* **DESCRIPTION OF THE TASK**
The response must consist of the lines below from the one with "gy], fill=(98, 90, 78))" through the one with "fill=(70, 96, 140))", exactly as they appear and with both ends kept.

Before-and-after change data:
▬▬▬
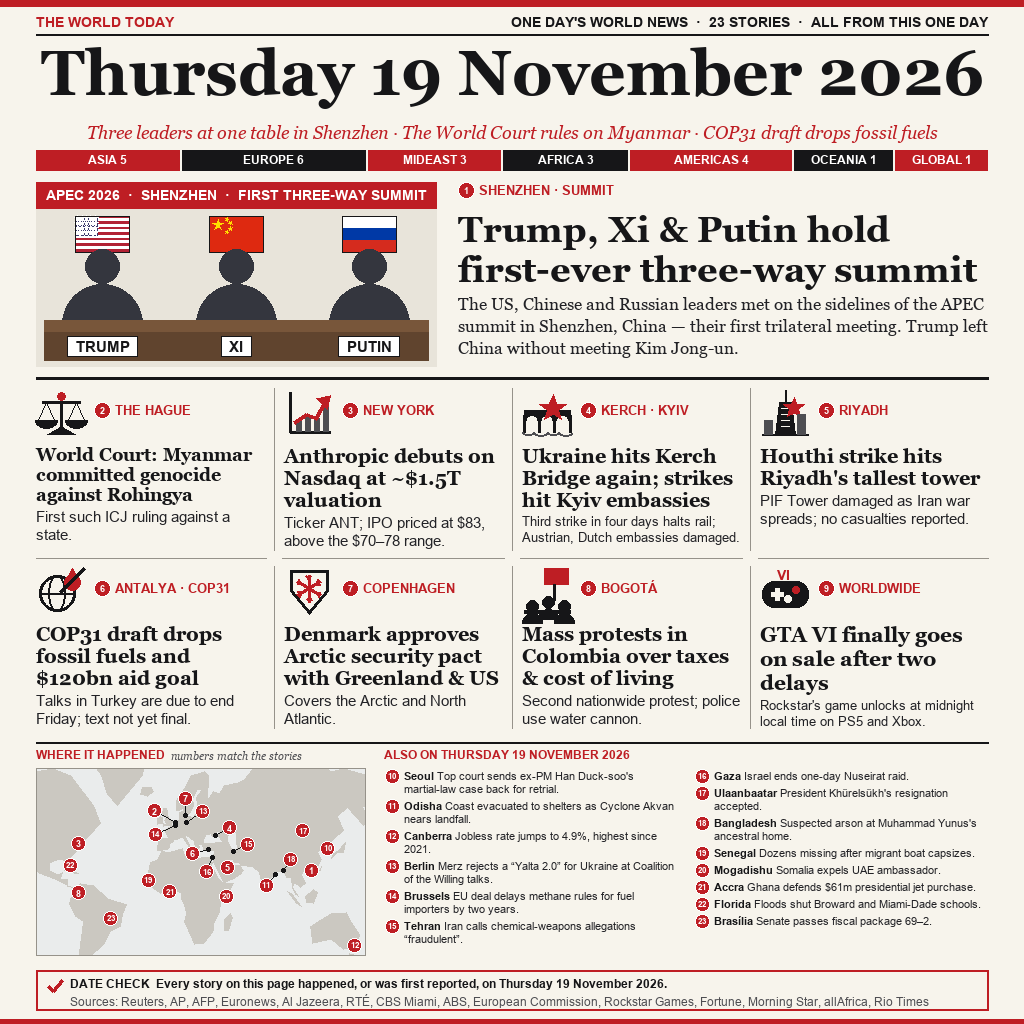
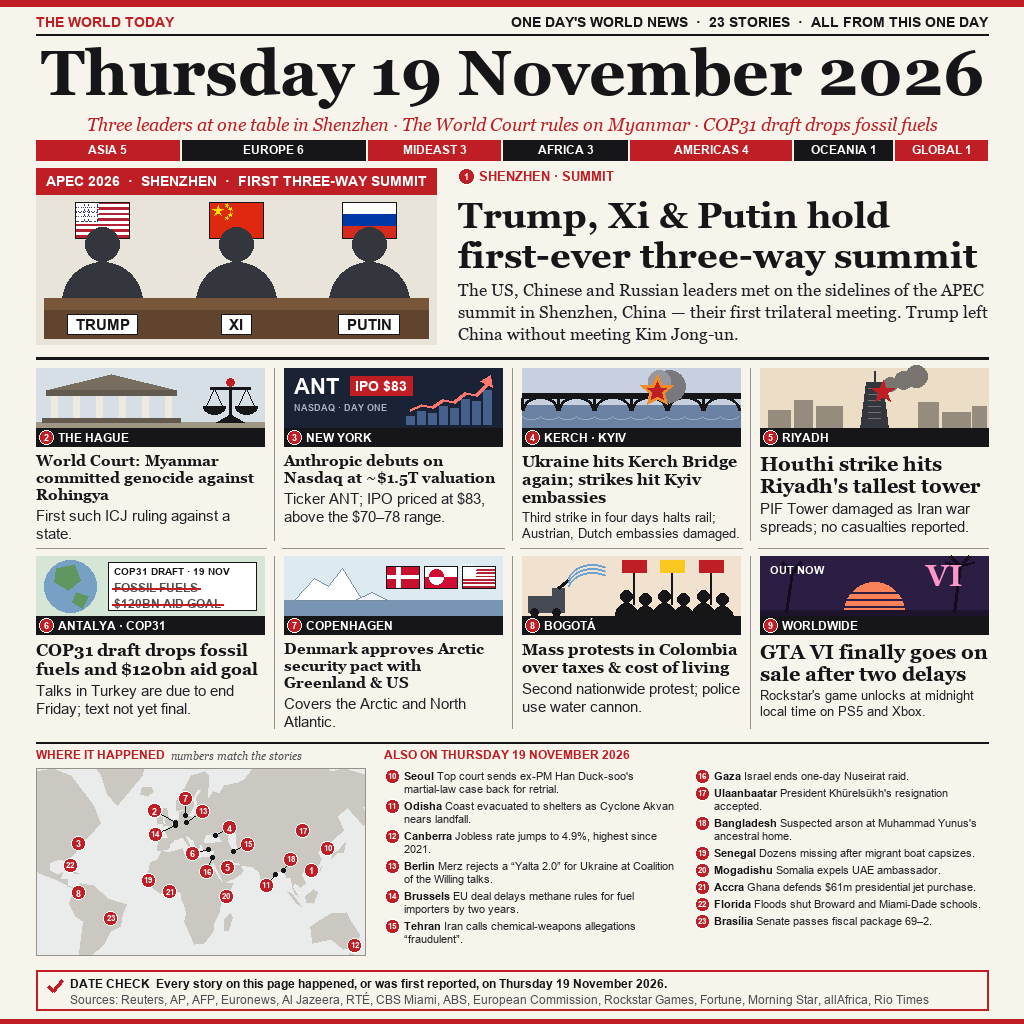
v3: illustrated scene panels for the eight story cells

Changed region(s): [[0.0312, 0.0938, 0.9688, 0.7188], [0.0625, 0.9688, 0.9062, 1.0]]

diff --git a/build.py b/build.py
@@ -361,6 +361,168 @@ def draw_summit(d, x, y, w, h):
         d.text((cx - tw / 2 + 8, table_y + 18), name, font=nf, fill=INK)
 
 
+# ---------------------------------------------------------------- story scenes (w x h panels)
+
+def _clip_panel(d, x, y, w, h, bg):
+    d.rectangle([x, y, x + w, y + h], fill=bg)
+
+
+def scene_hague(d, x, y, w, h):
+    _clip_panel(d, x, y, w, h, (214, 222, 230))
+    gy = y + h - 6
+    d.rectangle([x, gy, x + w, y + h], fill=(160, 150, 132))
+    bx0, bx1 = x + 14, x + w * 0.6
+    top = y + 22
+    d.polygon([(bx0 - 4, top), ((bx0 + bx1) / 2, y + 6), (bx1 + 4, top)], fill=(120, 110, 96))
+    d.rectangle([bx0 - 4, top, bx1 + 4, top + 5], fill=(98, 90, 78))
+    for i in range(6):
+        cx = bx0 + 4 + i * (bx1 - bx0 - 8) / 5
+        d.rectangle([cx - 3, top + 6, cx + 3, gy - 4], fill=(238, 234, 224))
+    d.rectangle([bx0 - 8, gy - 4, bx1 + 8, gy], fill=(98, 90, 78))
+    icon_scales(d, x + w - 60, y + 6, 52)
+
+
+def scene_ny(d, x, y, w, h):
+    _clip_panel(d, x, y, w, h, (26, 34, 54))
+    f = F(SANS_BOLD, 22)
+    d.text((x + 10, y + 6), "ANT", font=f, fill=WHITE)
+    d.text((x + 10, y + 34), "NASDAQ · DAY ONE", font=F(SANS_BOLD, 9), fill=(170, 180, 200))
+    pf = F(SANS_BOLD, 14)
+    d.rectangle([x + 66, y + 8, x + 66 + text_w(d, "IPO $83", pf) + 10, y + 27], fill=RED)
+    d.text((x + 71, y + 10), "IPO $83", font=pf, fill=WHITE)
+    base = y + h - 4
+    bars = [8, 13, 11, 18, 16, 25, 23, 34]
+    bw = 8
+    x0 = x + w - len(bars) * (bw + 3) - 8
+    pts = []
+    for i, b in enumerate(bars):
+        bx = x0 + i * (bw + 3)
+        d.rectangle([bx, base - b, bx + bw, base], fill=(70, 96, 140))
+        pts.append((bx + bw / 2, base - b - 6))
+    d.line(pts, fill=(255, 120, 110), width=3)
+    tx, ty = pts[-1]
+    d.polygon([(tx + 3, ty - 9), (tx - 7, ty - 3), (tx + 5, ty + 3)], fill=(255, 120, 110))
+
+
+def scene_kerch(d, x, y, w, h):
+    _clip_panel(d, x, y, w, h, (198, 208, 222))
+    wy = y + h * 0.62
+    d.rectangle([x, wy, x + w, y + h], fill=(108, 130, 162))
+    for i in range(0, int(w) - 18, 18):
+        d.arc([x + i, wy + 8, x + i + 18, wy + 14], 0, 180, fill=(150, 170, 196), width=1)
+    deck = y + h * 0.42
+    n = 6
+    for i in range(n):
+        ax = x + i * w / n
+        d.arc([ax, deck + 3, ax + w / n, deck + 3 + w / n * 0.8], 180, 360, fill=INK, width=3)
+        d.line([ax, deck + 5, ax, wy + 4], fill=INK, width=3)
+    d.rectangle([x, deck, x + w, deck + 5], fill=INK)
+    ex, ey = x + w * 0.62, deck - 2
+    for r, c, ox in ((16, (120, 120, 126), 12), (11, (150, 150, 156), 2)):
+        d.ellipse([ex - r + ox, y + 2, ex + r + ox, y + 2 + 2 * r], fill=c)
+    d.polygon(star(ex, ey, 17, 8), fill=(240, 140, 40))
+    d.polygon(star(ex, ey, 10, 5), fill=RED)
+
+
+def scene_riyadh(d, x, y, w, h):
+    _clip_panel(d, x, y, w, h, (236, 222, 198))
+    base = y + h
+    for bx, bw, bh in ((8, 22, 18), (34, 18, 28), (56, 26, 22), (w - 70, 20, 26), (w - 46, 28, 16), (w - 16, 14, 22)):
+        d.rectangle([x + bx, base - bh, x + bx + bw, base], fill=(150, 140, 126))
+    cx = x + w * 0.5
+    d.polygon([(cx - 14, base), (cx + 14, base), (cx + 8, y + 14), (cx - 8, y + 14)], fill=(52, 54, 62))
+    d.line([cx, y + 3, cx, y + 14], fill=(52, 54, 62), width=2)
+    for wy in range(int(y + 20), int(base - 4), 6):
+        d.line([cx - 6, wy, cx + 6, wy], fill=(110, 112, 120), width=1)
+    for i, r in enumerate((7, 9, 11)):
+        sx, sy = cx + 16 + i * 13, y + 16 - i * 4
+        d.ellipse([sx - r, sy - r, sx + r, sy + r], fill=(120, 116, 112))
+    d.polygon(star(cx + 9, y + 24, 12, 5), fill=RED)
+
+
+def scene_cop(d, x, y, w, h):
+    _clip_panel(d, x, y, w, h, (214, 230, 214))
+    gx, gy, r = x + 34, y + h / 2, 26
+    d.ellipse([gx - r, gy - r, gx + r, gy + r], fill=(118, 160, 196))
+    d.polygon([(gx - 14, gy - 18), (gx + 4, gy - 22), (gx + 10, gy - 6), (gx - 2, gy + 4), (gx - 16, gy - 4)], fill=(96, 150, 96))
+    d.polygon([(gx + 6, gy + 6), (gx + 18, gy + 10), (gx + 12, gy + 22), (gx + 2, gy + 16)], fill=(96, 150, 96))
+    px0 = x + 72
+    d.rectangle([px0, y + 6, x + w - 8, y + h - 6], fill=WHITE, outline=INK)
+    f = F(SANS_BOLD, 10)
+    d.text((px0 + 6, y + 9), "COP31 DRAFT · 19 NOV", font=f, fill=INK)
+    f2 = F(SANS_BOLD, 12)
+    for i, t in enumerate(("FOSSIL FUELS", "$120BN AID GOAL")):
+        ty = y + 25 + i * 16
+        d.text((px0 + 6, ty), t, font=f2, fill=(80, 80, 84))
+        d.line([px0 + 4, ty + 7, px0 + 8 + text_w(d, t, f2), ty + 7], fill=RED, width=2)
+
+
+def flag_dk(d, x, y, w, h):
+    d.rectangle([x, y, x + w, y + h], fill=(200, 16, 46))
+    d.rectangle([x + w * 0.33, y, x + w * 0.33 + h * 0.18, y + h], fill=WHITE)
+    d.rectangle([x, y + h * 0.41, x + w, y + h * 0.59], fill=WHITE)
+    d.rectangle([x, y, x + w, y + h], outline=INK, width=1)
+
+
+def flag_gl(d, x, y, w, h):
+    d.rectangle([x, y, x + w, y + h / 2], fill=WHITE)
+    d.rectangle([x, y + h / 2, x + w, y + h], fill=(208, 12, 51))
+    cx, cy, r = x + w * 0.38, y + h / 2, h * 0.33
+    d.pieslice([cx - r, cy - r, cx + r, cy + r], 180, 360, fill=(208, 12, 51))
+    d.pieslice([cx - r, cy - r, cx + r, cy + r], 0, 180, fill=WHITE)
+    d.rectangle([x, y, x + w, y + h], outline=INK, width=1)
+
+
+def scene_arctic(d, x, y, w, h):
+    _clip_panel(d, x, y, w, h, (222, 234, 242))
+    wy = y + h - 16
+    d.rectangle([x, wy, x + w, y + h], fill=(120, 150, 180))
+    d.polygon([(x + 10, wy), (x + 30, y + 22), (x + 44, y + 30), (x + 58, y + 12), (x + 78, wy)], fill=WHITE, outline=(120, 140, 160))
+    d.polygon([(x + 70, wy), (x + 88, y + 36), (x + 104, wy)], fill=(240, 246, 250), outline=(120, 140, 160))
+    fw, fh = 33, 22
+    fx = x + w - 3 * (fw + 5) - 2
+    for i, fn in enumerate((flag_dk, flag_gl, flag_us)):
+        fn(d, fx + i * (fw + 5), y + 10, fw, fh)
+
+
+def scene_bogota(d, x, y, w, h):
+    _clip_panel(d, x, y, w, h, (240, 226, 206))
+    base = y + h
+    d.rectangle([x + 6, base - 20, x + 42, base - 4], fill=(70, 74, 82))
+    d.rectangle([x + 30, base - 28, x + 42, base - 20], fill=(70, 74, 82))
+    for wx in (x + 12, x + 34):
+        d.ellipse([wx - 4, base - 8, wx + 4, base], fill=INK)
+    d.line([x + 36, base - 28, x + 46, base - 36], fill=INK, width=3)
+    for i in range(3):
+        d.arc([x + 44, base - 52 + i * 4, x + 96, base - 10 + i * 4], 200, 300, fill=(110, 160, 210), width=2)
+    for i in range(6):
+        cx = x + 104 + i * (w - 112) / 5.5
+        hy = base - 26 + (i % 2) * 3
+        if i % 2 == 0:
+            d.line([cx + 8, hy + 14, cx + 8, y + 14], fill=INK, width=2)
+            d.rectangle([cx - 4, y + 4, cx + 20, y + 16], fill=RED if i != 2 else (250, 200, 30))
+        d.ellipse([cx - 6, hy, cx + 6, hy + 12], fill=INK)
+        d.pieslice([cx - 11, hy + 13, cx + 11, hy + 37], 180, 360, fill=INK)
+
+
+def scene_gta(d, x, y, w, h):
+    _clip_panel(d, x, y, w, h, (44, 30, 66))
+    cx, cy = x + w * 0.5, y + h - 4
+    d.pieslice([cx - 30, cy - 30, cx + 30, cy + 30], 180, 360, fill=(250, 130, 90))
+    for i in range(3):
+        d.line([cx - 32, cy - 20 + i * 7, cx + 32, cy - 20 + i * 7], fill=(44, 30, 66), width=2)
+    d.rectangle([x, y + h - 6, x + w, y + h], fill=(30, 20, 46))
+    for px, hgt in ((x + 26, 44), (x + w - 34, 50)):
+        tx, ty = px + 6, y + h - hgt
+        d.line([px, y + h - 4, tx, ty], fill=(20, 12, 30), width=3)
+        for a in (200, 230, 310, 340):
+            ang = math.radians(a)
+            d.line([tx, ty, tx + 15 * math.cos(ang), ty - 15 * math.sin(ang) * -1 + 2], fill=(20, 12, 30), width=3)
+    f = F(SERIF_BOLD, 30)
+    d.text((x + w - 62, y + 2), "VI", font=f, fill=(255, 150, 200))
+    d.text((x + 10, y + 8), "OUT NOW", font=F(SANS_BOLD, 11), fill=WHITE)
+
+
 # ---------------------------------------------------------------- content
 # Lead = 1, cells = 2..9, briefs = 10.. ; region is for the region bar.
 # Every item happened or was first reported on Thursday 19 November 2026.
@@ -376,28 +538,28 @@ LEAD = dict(
 )
 
 CELLS = [
-    dict(n=2, region="EUROPE", where="THE HAGUE", ll=(4.3, 52.1), icon=icon_scales,
+    dict(n=2, region="EUROPE", where="THE HAGUE", ll=(4.3, 52.1), icon=scene_hague,
          head="World Court: Myanmar committed genocide against Rohingya",
          text="First such ICJ ruling against a state."),
-    dict(n=3, region="AMERICAS", where="NEW YORK", ll=(-74.0, 40.7), icon=icon_chart,
+    dict(n=3, region="AMERICAS", where="NEW YORK", ll=(-74.0, 40.7), icon=scene_ny,
          head="Anthropic debuts on Nasdaq at ~$1.5T valuation",
          text="Ticker ANT; IPO priced at $83, above the $70–78 range."),
-    dict(n=4, region="EUROPE", where="KERCH · KYIV", ll=(36.5, 45.3), icon=icon_bridge,
+    dict(n=4, region="EUROPE", where="KERCH · KYIV", ll=(36.5, 45.3), icon=scene_kerch,
          head="Ukraine hits Kerch Bridge again; strikes hit Kyiv embassies",
          text="Third strike in four days halts rail; Austrian, Dutch embassies damaged."),
-    dict(n=5, region="MIDEAST", where="RIYADH", ll=(46.7, 24.7), icon=icon_tower,
+    dict(n=5, region="MIDEAST", where="RIYADH", ll=(46.7, 24.7), icon=scene_riyadh,
          head="Houthi strike hits Riyadh's tallest tower",
          text="PIF Tower damaged as Iran war spreads; no casualties reported."),
-    dict(n=6, region="EUROPE", where="ANTALYA · COP31", ll=(30.7, 36.9), icon=icon_climate,
+    dict(n=6, region="EUROPE", where="ANTALYA · COP31", ll=(30.7, 36.9), icon=scene_cop,
          head="COP31 draft drops fossil fuels and $120bn aid goal",
          text="Talks in Turkey are due to end Friday; text not yet final."),
-    dict(n=7, region="EUROPE", where="COPENHAGEN", ll=(12.6, 55.7), icon=icon_arctic,
+    dict(n=7, region="EUROPE", where="COPENHAGEN", ll=(12.6, 55.7), icon=scene_arctic,
          head="Denmark approves Arctic security pact with Greenland & US",
          text="Covers the Arctic and North Atlantic."),
-    dict(n=8, region="AMERICAS", where="BOGOTÁ", ll=(-74.1, 4.6), icon=icon_protest,
+    dict(n=8, region="AMERICAS", where="BOGOTÁ", ll=(-74.1, 4.6), icon=scene_bogota,
          head="Mass protests in Colombia over taxes & cost of living",
          text="Second nationwide protest; police use water cannon."),
-    dict(n=9, region="GLOBAL", where="WORLDWIDE", ll=None, icon=icon_game,
+    dict(n=9, region="GLOBAL", where="WORLDWIDE", ll=None, icon=scene_gta,
          head="GTA VI finally goes on sale after two delays",
          text="Rockstar's game unlocks at midnight local time on PS5 and Xbox."),
 ]
@@ -508,7 +670,7 @@ def build(out):
     rt = f"ONE DAY'S WORLD NEWS  ·  {total} STORIES  ·  ALL FROM THIS ONE DAY"
     d.text((R - text_w(d, rt, kf), 14), rt, font=kf, fill=INK)
     d.line([L, 34, R, 34], fill=INK, width=2)
-    df = F(SERIF_BOLD, 74)
+    df = F(SERIF_BOLD, 70)
     while text_w(d, DATE_LONG, df) > inner:
         df = F(SERIF_BOLD, df.size - 2)
     d.text(((W - text_w(d, DATE_LONG, df)) / 2, 36), DATE_LONG, font=df, fill=INK)
@@ -517,14 +679,14 @@ def build(out):
            "COP31 draft drops fossil fuels")
     while text_w(d, sub, sf) > inner:
         sf = F(SERIF_ITALIC, sf.size - 1)
-    d.text(((W - text_w(d, sub, sf)) / 2, 122), sub, font=sf, fill=RED)
+    d.text(((W - text_w(d, sub, sf)) / 2, 114), sub, font=sf, fill=RED)
 
     # --- region bar
     counts = {}
     for it in [LEAD] + CELLS + BRIEFS:
         counts[it["region"]] = counts.get(it["region"], 0) + 1
     regs = [r for r in REGION_ORDER if counts.get(r)]
-    by = 150
+    by = 140
     rf = F(SANS_BOLD, 12)
     x = L
     min_w = {r: text_w(d, f"{r} {counts[r]}", rf) + 14 for r in regs}
@@ -537,8 +699,8 @@ def build(out):
         x += wdt + 3
 
     # --- lead
-    top = by + 32
-    ill_w, ill_h = 400, 184
+    top = by + 28
+    ill_w, ill_h = 400, 176
     draw_summit(d, L, top, ill_w, ill_h)
     tx = L + ill_w + 22
     twd = R - tx
@@ -566,7 +728,7 @@ def build(out):
     cw = inner / 4
     ch = (g_bot - g_top) / 2
     pad = 10
-    icon_s = 50
+    ph = 60
     for i, c in enumerate(CELLS):
         r, k = divmod(i, 4)
         cx, cy = L + k * cw, g_top + r * ch
@@ -578,9 +740,11 @@ def build(out):
         x1 = cx + cw - (pad if k < 3 else 0)
         wd = x1 - x0
         t = cy + 8
-        c["icon"](d, x0, t, icon_s)
-        num_tag(d, x0 + icon_s + 8, t + 14, c["n"], c["where"], max_w=wd - icon_s - 8)
-        hy = t + icon_s + 6
+        c["icon"](d, x0, t, wd, ph)
+        d.rectangle([x0, t + ph, x0 + wd, t + ph + 18], fill=INK)
+        marker(d, x0 + 10, t + ph + 9, c["n"])
+        d.text((x0 + 22, t + ph + 3), c["where"], font=F(SANS_BOLD, 12), fill=WHITE)
+        hy = t + ph + 24
         limit = cy + ch - 4
         dfnt, dl = fit(d, c["text"], SANS, wd, 2, 15, 12)
         d_h = 4 + len(dl) * line_h(dfnt, 1.22)
@@ -644,7 +808,7 @@ def build(out):
     srcf = foot_f
     while text_w(d, SOURCES, srcf) > inner - 34:
         srcf = F(SANS, srcf.size - 1)
-    d.text((cx0 + 22, foot_top + 25), SOURCES, font=srcf, fill=GREY)
+    d.text((cx0 + 22, foot_top + 23), SOURCES, font=srcf, fill=GREY)
     d.rectangle([0, H - 5, W, H], fill=RED)
 
     img.save(out, "PNG", optimize=True)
▬▬▬
* **RESPONSE AREA**
+    d.rectangle([bx0 - 8, gy - 4, bx1 + 8, gy], fill=(98, 90, 78))
+    icon_scales(d, x + w - 60, y + 6, 52)
+
+
+def scene_ny(d, x, y, w, h):
+    _clip_panel(d, x, y, w, h, (26, 34, 54))
+    f = F(SANS_BOLD, 22)
+    d.text((x + 10, y + 6), "ANT", font=f, fill=WHITE)
+    d.text((x + 10, y + 34), "NASDAQ · DAY ONE", font=F(SANS_BOLD, 9), fill=(170, 180, 200))
+    pf = F(SANS_BOLD, 14)
+    d.rectangle([x + 66, y + 8, x + 66 + text_w(d, "IPO $83", pf) + 10, y + 27], fill=RED)
+    d.text((x + 71, y + 10), "IPO $83", font=pf, fill=WHITE)
+    base = y + h - 4
+    bars = [8, 13, 11, 18, 16, 25, 23, 34]
+    bw = 8
+    x0 = x + w - len(bars) * (bw + 3) - 8
+    pts = []
+    for i, b in enumerate(bars):
+        bx = x0 + i * (bw + 3)
+        d.rectangle([bx, base - b, bx + bw, base], fill=(70, 96, 140))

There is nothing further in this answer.